EXERCISE GOAL: Tally up the lines below containing the string "after", then write the number alone.

Records from a data collection
━━━━━━━━━━

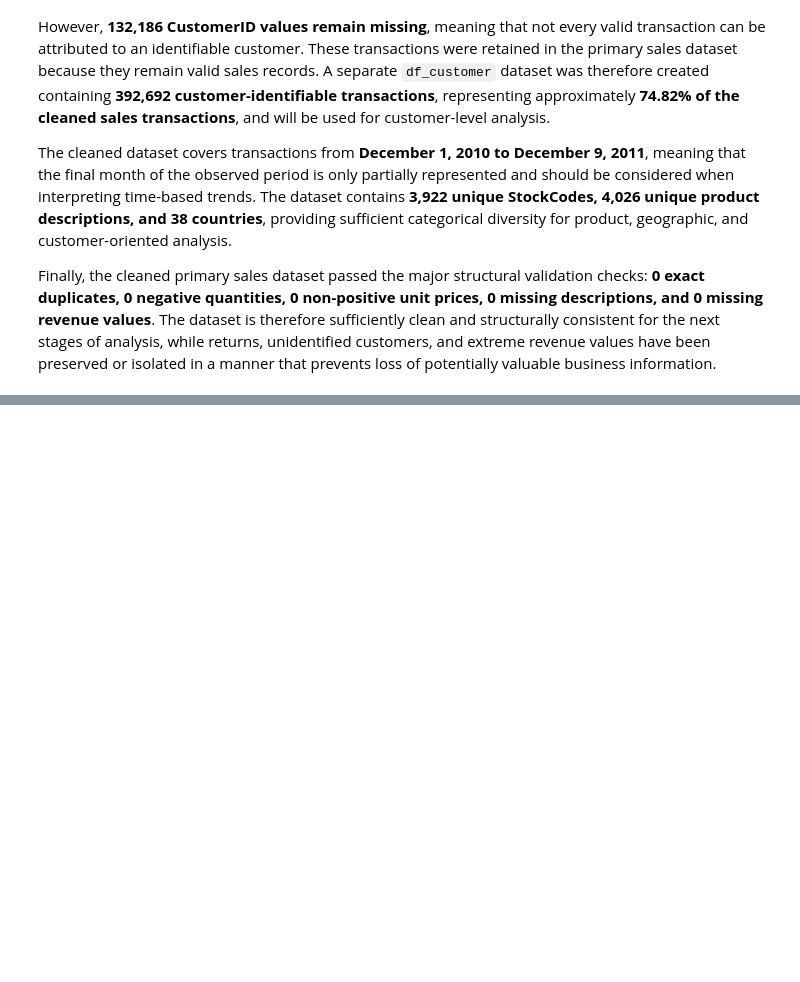
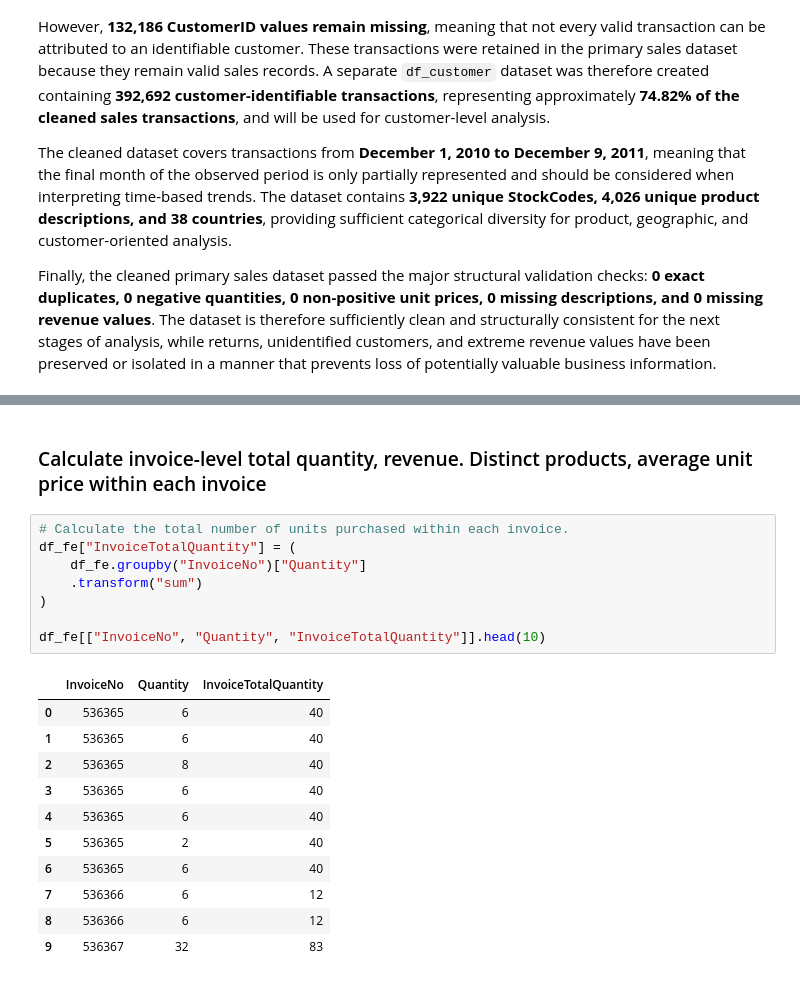
Before and after one commit to KashishSirohiwal/ShadowFox, a Jupyter notebook: Intermediate/notebooks/online_retail_analysis.ipynb, the cells around one changed output, grey strips where cells are left out. Saved outputs shown, nothing was run; the diff lists cells and outputs as text; blank space fills up the shorter version.

```diff
--- a/Intermediate/notebooks/online_retail_analysis.ipynb
+++ b/Intermediate/notebooks/online_retail_analysis.ipynb
@@ -681,0 +860,22 @@ Finally, the cleaned primary sales dataset passed the major structural validatio
+# %% [markdown]
+### Calculate invoice-level total quantity, revenue. Distinct products, average unit price within each invoice
+# %%
+# Calculate the total number of units purchased within each invoice.
+df_fe["InvoiceTotalQuantity"] = (
+    df_fe.groupby("InvoiceNo")["Quantity"]
+    .transform("sum")
+)
+
+df_fe[["InvoiceNo", "Quantity", "InvoiceTotalQuantity"]].head(10)
+# %% [output]
+|  | InvoiceNo | Quantity | InvoiceTotalQuantity |
+| 0 | 536365 | 6 | 40 |
+| 1 | 536365 | 6 | 40 |
+| 2 | 536365 | 8 | 40 |
+| 3 | 536365 | 6 | 40 |
+| 4 | 536365 | 6 | 40 |
+| 5 | 536365 | 2 | 40 |
+| 6 | 536365 | 6 | 40 |
+| 7 | 536366 | 6 | 12 |
+| 8 | 536366 | 6 | 12 |
+| 9 | 536367 | 32 | 83 |
```
Also changed, not shown: parts of 26 cells of this notebook.
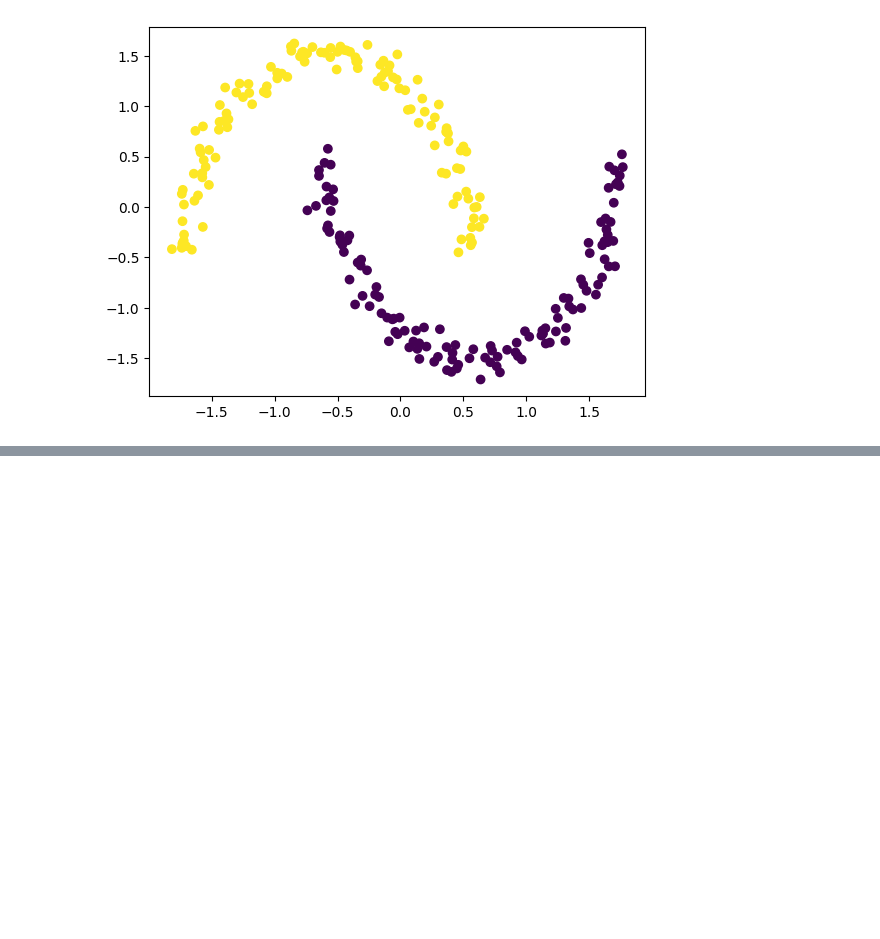
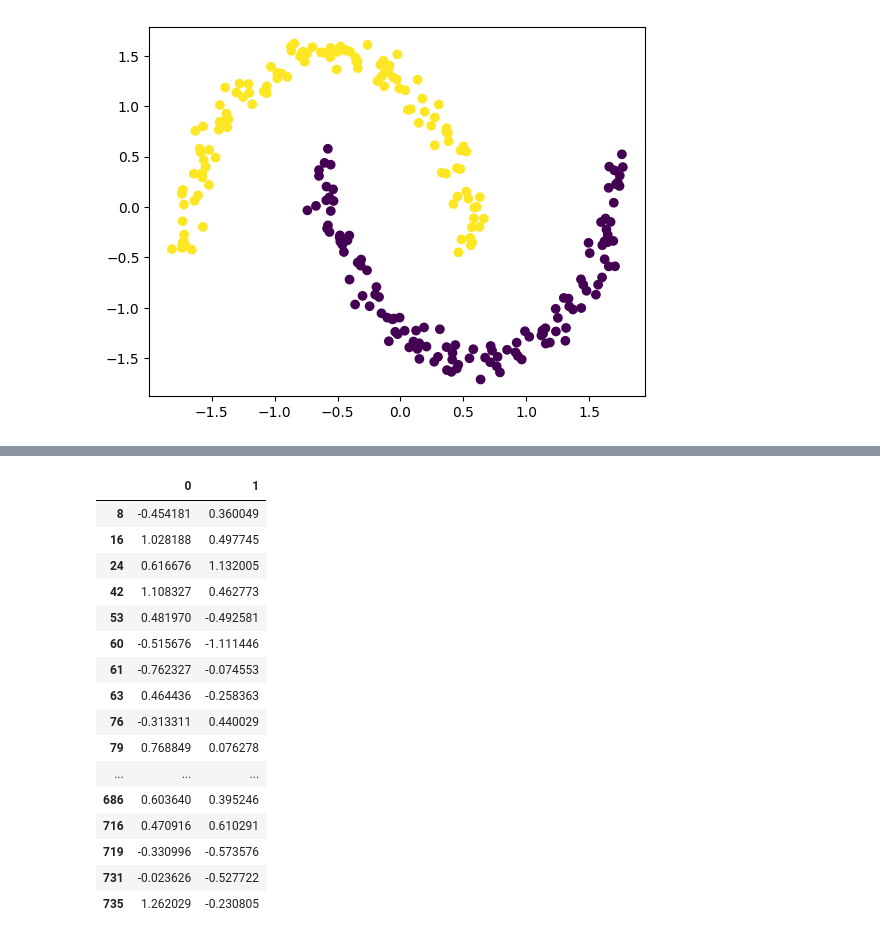
Before and after one commit to HanniKanchap/ML, a Jupyter notebook: Unsupervised_ML/DBSCAN.ipynb, the cells around one changed output, grey strips where cells are left out. Saved outputs shown, nothing was run; the diff lists cells and outputs as text; code cells hidden in the pictures; blank space fills up the shorter version.

```diff
--- a/Unsupervised_ML/DBSCAN.ipynb
+++ b/Unsupervised_ML/DBSCAN.ipynb
@@ -52,0 +117,24 @@ plt.scatter(X_scaled[:,0],X_scaled[:,1],c = model.labels_)
+# %%
+## Outlier data points
+import pandas as pd
+df = pd.DataFrame(X)
+# %%
+df.iloc[index]
+# %% [output]
+|  | 0 | 1 |
+| 8 | -0.454181 | 0.360049 |
+| 16 | 1.028188 | 0.497745 |
+| 24 | 0.616676 | 1.132005 |
+| 42 | 1.108327 | 0.462773 |
+| 53 | 0.481970 | -0.492581 |
+| 60 | -0.515676 | -1.111446 |
+| 61 | -0.762327 | -0.074553 |
+| 63 | 0.464436 | -0.258363 |
+| 76 | -0.313311 | 0.440029 |
+| 79 | 0.768849 | 0.076278 |
+| ... | ... | ... |
+| 686 | 0.603640 | 0.395246 |
+| 716 | 0.470916 | 0.610291 |
+| 719 | -0.330996 | -0.573576 |
+| 731 | -0.023626 | -0.527722 |
+| 735 | 1.262029 | -0.230805 |
```
Also changed, not shown: parts of 10 cells of this notebook, 2 other files.
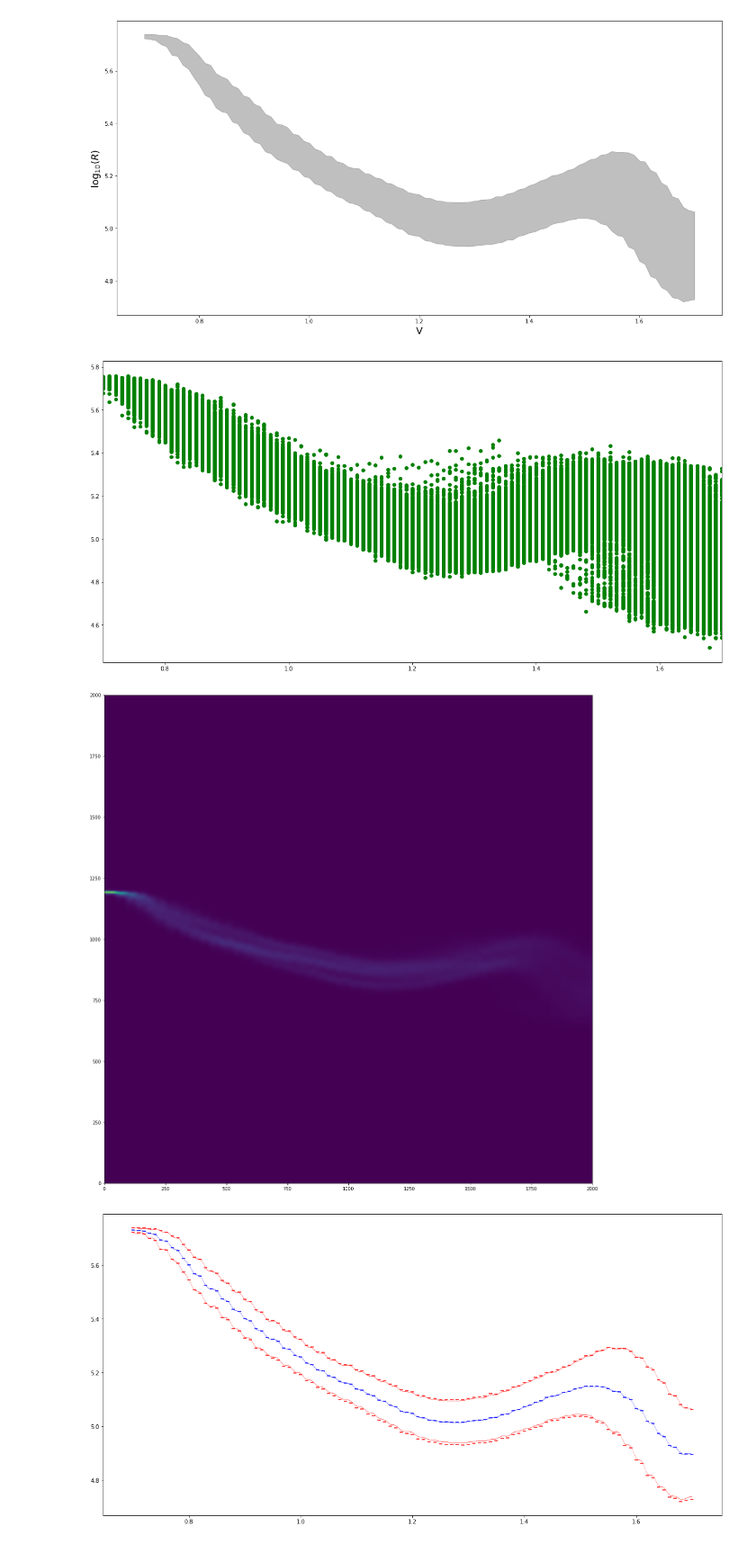
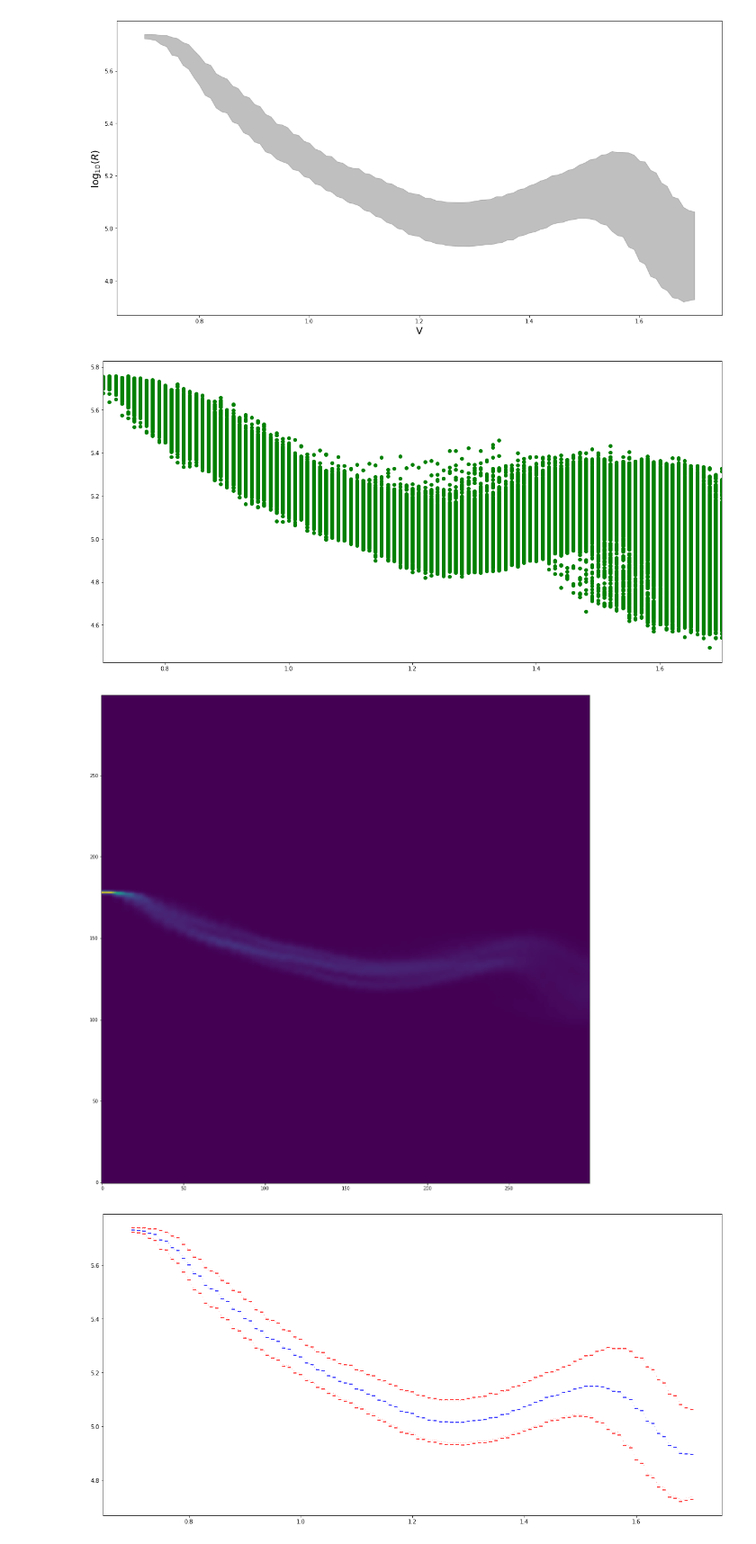
Before and after one commit to rzarcone/PCM_Paper, a Jupyter notebook: New_PCM_Data.ipynb, the cells around one changed output. Shown at 90% size. Cells and saved outputs as stored; diff of their text form; code cells hidden in the pictures.

Commit message:
Add more plots

```diff
--- a/New_PCM_Data.ipynb
+++ b/New_PCM_Data.ipynb
@@ -29,6 +29,10 @@ def pcm_plot(new_data, device_num, diff, color, alpha=0.5):
     V_device = new_data['V'][device_idx[0]]
     R_device = new_data['R'][device_idx[0]]
     plt.scatter(V_device,np.log10(R_device)+diff, c=color, alpha=alpha)
+    if sum(diffs == 0) == len(device_nums):
+        plt.savefig('pcm_plot_unshift.png')
+    else:
+        plt.savefig('pcm_plot_shift.png')
 # %%
 def get_data(data_path, plot_data = False, new_data = True, device_num=0, take_log = True):
     data = pd.read_pickle(data_path)
@@ -192,3 +204,12 @@ alphas = np.array([0.5]*7)
 pcm_varr_plot_orig(data_path, device_nums, diffs, colors, alphas)
 # %% [output]
 [figure]
+# %%
+data_path = 'Data/PCM_20140605.pkl'
+device_nums = np.arange(7)
+diffs = np.zeros_like(device_nums)
+colors = ['red','orange','yellow','green','blue','purple','grey']
+alphas = np.array([0.5]*7)
+
+
+pcm_varr_plot_orig(data_path, device_nums, diffs, colors, alphas)
@@ -226,10 +251,10 @@ V_super, R_super = super_channel(data_path, device_nums, diffs, colors, alphas)
 [figure]
 [figure]
 # %%
-flipped_P_RV, V, R = upsample_data(V_super, R_super, to_plot_or_not_to_plot = True, resample_rate = 2000)
+flipped_P_RV, V, R = upsample_data(V_super, R_super, to_plot_or_not_to_plot = True, resample_rate = 300)
 # %% [output]
 [figure]
-[figure, old version]
+[figure, new version]
 # %%
 varr_maker(flipped_P_RV, V, R, color = 'purple', plot_varrs = True);
 # %% [output]
```
Also changed, not shown: parts of 7 cells of this notebook, 1 other file.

━━━━━━━━━━

EXERCISE RESULT: 3